Web document revisions
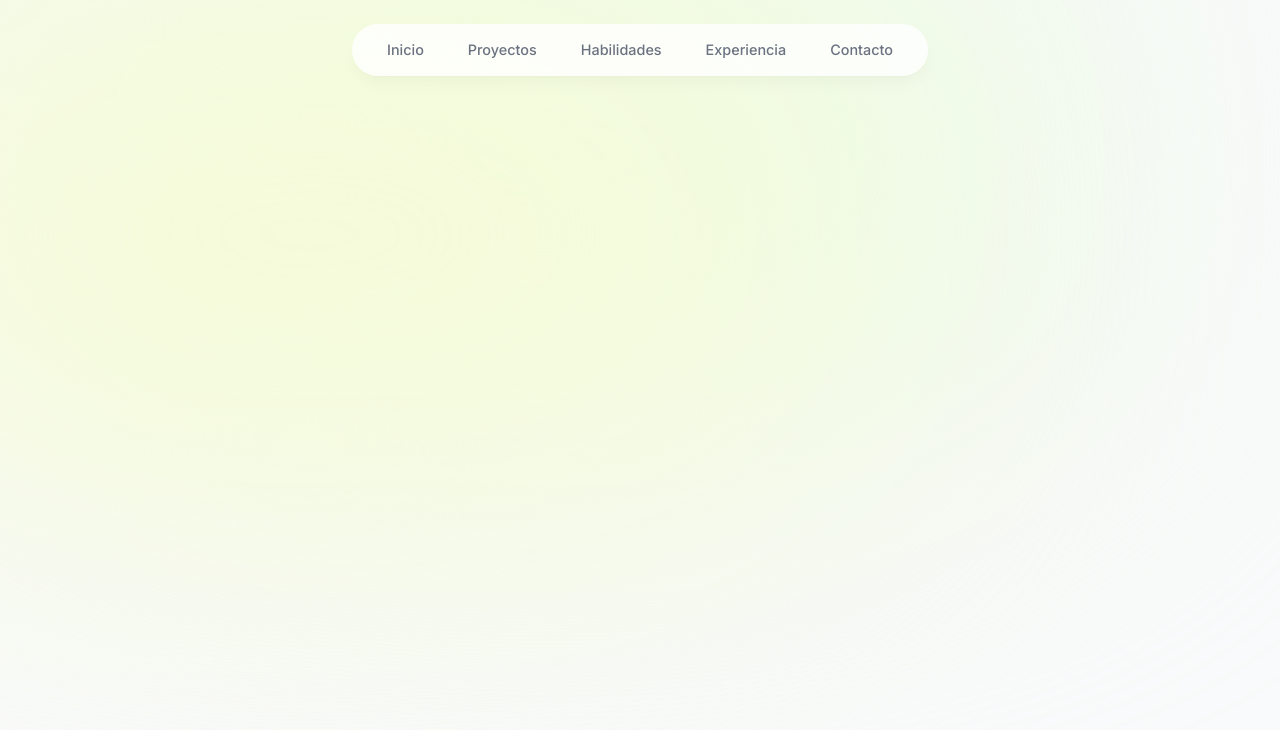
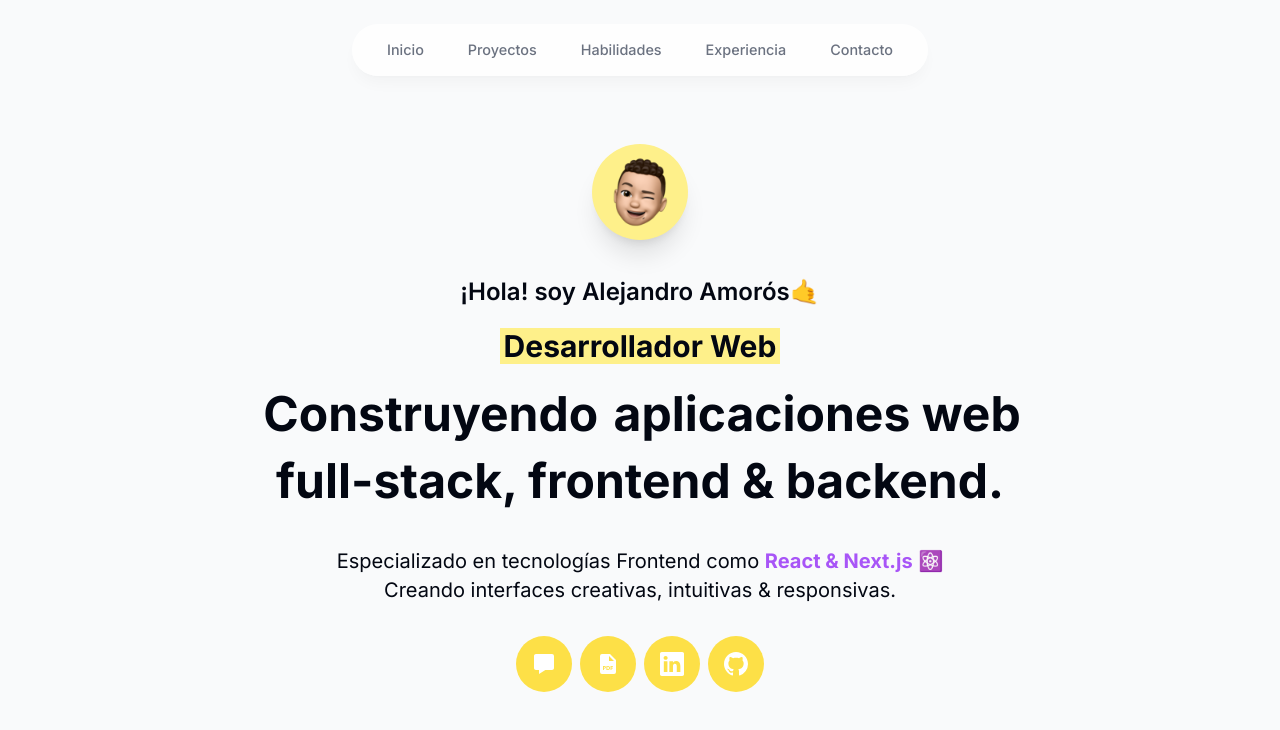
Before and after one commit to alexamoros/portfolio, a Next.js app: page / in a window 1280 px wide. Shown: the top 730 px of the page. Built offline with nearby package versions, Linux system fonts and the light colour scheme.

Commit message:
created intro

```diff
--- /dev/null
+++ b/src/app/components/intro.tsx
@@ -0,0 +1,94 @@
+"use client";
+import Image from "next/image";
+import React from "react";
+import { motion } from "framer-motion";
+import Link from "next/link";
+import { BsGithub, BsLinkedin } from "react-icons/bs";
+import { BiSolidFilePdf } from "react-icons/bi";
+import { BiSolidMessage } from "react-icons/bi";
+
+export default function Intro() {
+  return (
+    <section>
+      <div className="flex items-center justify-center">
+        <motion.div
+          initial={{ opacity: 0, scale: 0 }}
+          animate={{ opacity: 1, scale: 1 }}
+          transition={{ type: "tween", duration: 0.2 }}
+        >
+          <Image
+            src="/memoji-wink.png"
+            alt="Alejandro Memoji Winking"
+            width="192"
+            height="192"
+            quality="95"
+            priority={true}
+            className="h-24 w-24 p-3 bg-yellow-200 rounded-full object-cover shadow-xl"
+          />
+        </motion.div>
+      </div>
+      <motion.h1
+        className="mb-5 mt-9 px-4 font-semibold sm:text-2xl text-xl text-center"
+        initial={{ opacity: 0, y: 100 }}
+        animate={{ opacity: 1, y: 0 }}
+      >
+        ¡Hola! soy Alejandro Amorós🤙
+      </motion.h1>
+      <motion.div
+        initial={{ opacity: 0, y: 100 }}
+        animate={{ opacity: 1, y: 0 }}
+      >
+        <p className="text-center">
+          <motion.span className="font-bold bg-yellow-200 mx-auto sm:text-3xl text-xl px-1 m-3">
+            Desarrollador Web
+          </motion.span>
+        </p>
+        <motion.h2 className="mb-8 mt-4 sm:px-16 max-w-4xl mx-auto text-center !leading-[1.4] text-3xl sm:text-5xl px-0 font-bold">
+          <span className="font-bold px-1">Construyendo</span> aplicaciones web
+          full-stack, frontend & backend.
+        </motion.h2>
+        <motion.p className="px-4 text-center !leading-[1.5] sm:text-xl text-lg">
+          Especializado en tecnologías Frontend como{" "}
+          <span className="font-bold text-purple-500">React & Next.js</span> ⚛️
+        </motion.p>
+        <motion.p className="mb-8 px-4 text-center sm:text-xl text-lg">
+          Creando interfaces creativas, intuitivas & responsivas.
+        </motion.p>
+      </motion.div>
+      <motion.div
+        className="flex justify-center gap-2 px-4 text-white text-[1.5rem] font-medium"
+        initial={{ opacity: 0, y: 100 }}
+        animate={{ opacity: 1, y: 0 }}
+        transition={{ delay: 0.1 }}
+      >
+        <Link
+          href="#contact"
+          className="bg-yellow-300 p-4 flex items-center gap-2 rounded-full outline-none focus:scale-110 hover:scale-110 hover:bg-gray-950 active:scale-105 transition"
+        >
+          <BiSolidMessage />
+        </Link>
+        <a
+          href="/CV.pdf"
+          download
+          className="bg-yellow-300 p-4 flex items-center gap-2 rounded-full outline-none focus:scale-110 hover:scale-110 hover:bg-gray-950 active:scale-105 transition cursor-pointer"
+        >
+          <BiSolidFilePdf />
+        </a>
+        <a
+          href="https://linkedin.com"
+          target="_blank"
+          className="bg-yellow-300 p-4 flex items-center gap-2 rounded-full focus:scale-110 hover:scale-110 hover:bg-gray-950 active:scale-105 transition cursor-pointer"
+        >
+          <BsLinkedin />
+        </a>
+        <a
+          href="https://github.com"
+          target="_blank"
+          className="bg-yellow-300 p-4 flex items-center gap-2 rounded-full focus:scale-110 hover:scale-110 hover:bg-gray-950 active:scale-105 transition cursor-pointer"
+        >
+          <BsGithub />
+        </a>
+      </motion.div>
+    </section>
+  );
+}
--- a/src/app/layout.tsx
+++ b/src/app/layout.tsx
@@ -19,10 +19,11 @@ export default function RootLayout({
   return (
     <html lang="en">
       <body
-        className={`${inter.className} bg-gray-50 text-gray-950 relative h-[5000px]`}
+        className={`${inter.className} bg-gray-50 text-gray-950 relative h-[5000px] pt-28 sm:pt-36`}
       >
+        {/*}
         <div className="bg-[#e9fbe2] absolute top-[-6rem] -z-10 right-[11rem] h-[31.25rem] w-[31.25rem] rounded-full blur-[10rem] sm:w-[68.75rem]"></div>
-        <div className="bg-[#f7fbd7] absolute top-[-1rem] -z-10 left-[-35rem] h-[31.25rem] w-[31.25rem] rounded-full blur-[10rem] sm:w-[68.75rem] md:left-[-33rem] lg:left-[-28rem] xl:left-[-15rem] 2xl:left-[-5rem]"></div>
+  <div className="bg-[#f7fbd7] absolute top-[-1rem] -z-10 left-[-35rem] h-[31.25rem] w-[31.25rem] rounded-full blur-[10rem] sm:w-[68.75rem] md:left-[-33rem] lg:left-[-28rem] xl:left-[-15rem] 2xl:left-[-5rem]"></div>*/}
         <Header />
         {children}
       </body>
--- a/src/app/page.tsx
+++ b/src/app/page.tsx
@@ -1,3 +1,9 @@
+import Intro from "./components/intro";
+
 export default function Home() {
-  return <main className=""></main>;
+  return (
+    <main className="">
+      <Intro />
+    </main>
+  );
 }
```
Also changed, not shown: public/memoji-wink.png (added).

* * *

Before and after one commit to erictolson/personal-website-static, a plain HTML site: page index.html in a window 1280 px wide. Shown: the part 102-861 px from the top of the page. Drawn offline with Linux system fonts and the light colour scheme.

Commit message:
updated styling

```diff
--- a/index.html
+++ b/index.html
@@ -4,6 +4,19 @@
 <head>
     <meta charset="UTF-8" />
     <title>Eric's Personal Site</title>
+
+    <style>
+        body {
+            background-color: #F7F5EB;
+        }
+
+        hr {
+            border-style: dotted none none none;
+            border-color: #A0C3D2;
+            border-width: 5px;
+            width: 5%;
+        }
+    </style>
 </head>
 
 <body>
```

→ **REQUIREMENT**: In the entries above, some lines hold the string "default". Copy each of them.

→ **TASK RESULT**:
+export default function Intro() {
@@ -19,10 +19,11 @@ export default function RootLayout({
 export default function Home() {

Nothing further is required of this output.